The asteroid, named 2006 QQ23, is twice the size of London’s Shard. A “potentially hazardous” asteroid is one that could cause “significant regional damage” if it slams into Earth, sparking worry on social media. However scientists insist 2006 QQ23 will pass the planet without impacting, and will be further away than the Moon.
A previous asteroid is believed to have been responsible for the Cretaceous–Paleogene extinction event 66 million years ago, which wiped out the dinosaurs.
NASA predicts the asteroid will be about 5 million miles from Earth as it passes.

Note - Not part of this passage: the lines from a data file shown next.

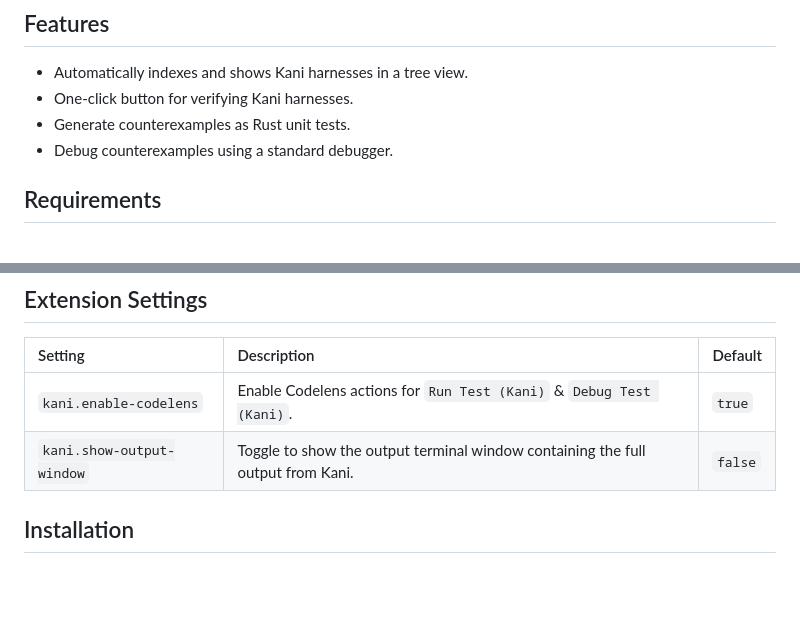
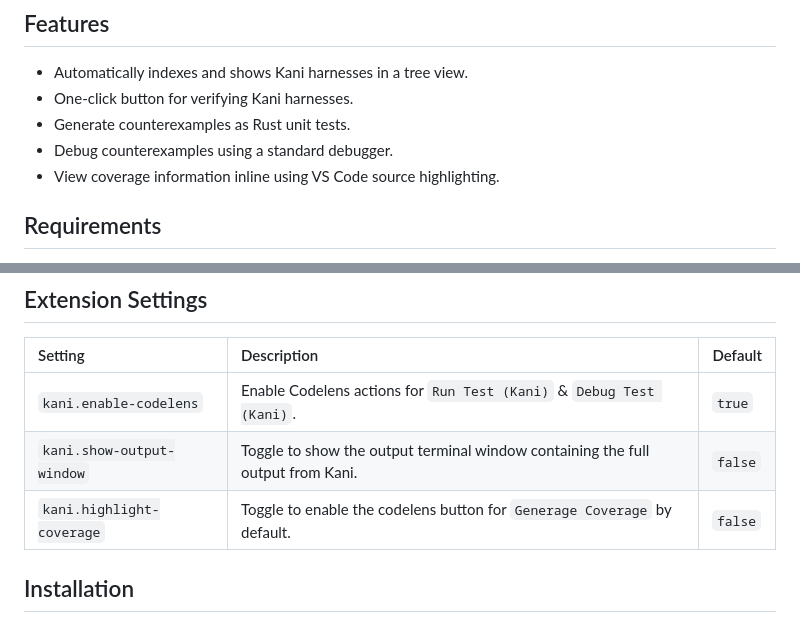
Before and after one commit to model-checking/kani-vscode-extension, a Markdown page: README.md, 2 parts joined by grey strips. GitHub-like rendering; blank space fills up the shorter version.

```diff
--- a/README.md
+++ b/README.md
@@ -18,6 +18,7 @@ Check [user guide](docs/user-guide.md) for more detailed information.
 -   One-click button for verifying Kani harnesses.
 -   Generate counterexamples as Rust unit tests.
 -   Debug counterexamples using a standard debugger.
+-   View coverage information inline using VS Code source highlighting.
 
 ## Requirements
 
@@ -32,7 +33,7 @@ NOTE: The extension only works on Cargo packages. For standalone Rust files, Kan
 | :-------------------------------- | :------------------------------------------------------------------------------------------------------------------------------------------------------------------------------------------------- | :------------------------------------------------------------- |
 | `kani.enable-codelens` | Enable Codelens actions for `Run Test (Kani)` & `Debug Test (Kani)`.                                                                                                      | `true`                                                         |
 | `kani.show-output-window`     | Toggle to show the output terminal window containing the full output from Kani.                                                                  | `false`                                                     |
-
+| `kani.highlight-coverage` | Toggle to enable the codelens button for `Generage Coverage` by default.  | `false`
 
 ## Installation
 
```
Also changed, not shown: docs/user-guide.md (+7 -0 lines), resources/screenshots/de-highlight.png (added).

Speaking to ABC News Lindley Johnson, a NASA Planetary Defence Officer, described this as “just barely into the zone that we start to keep closer track of these objects”.
He added: “There’s nothing really special about this.
“We have objects, asteroids of this seize that pass within 5 million miles of the earth six, seven times out of the year.
“The bottom line is this happens all the time, which people don’t realise.”
A larger asteroid, believed to be around 1,700 foot long, is expected to pass Earth later in the year.
It is expected to shoot by on September 14, coming within 3.5 million miles of the planet.
NASA Administrator Jim Bridenstine has previously warned about the dangers of an asteroid collision.
Whilst no collision is predicted over the next 100 years he warned it couldn’t be completely ruled out.
Mr Bridenstein commented: “We have to make sure that people understand that this is not about Hollywood, it’s not about the movies.
“This is about ultimately protecting the only planet we know, right now, to host life – and that is the planet Earth.”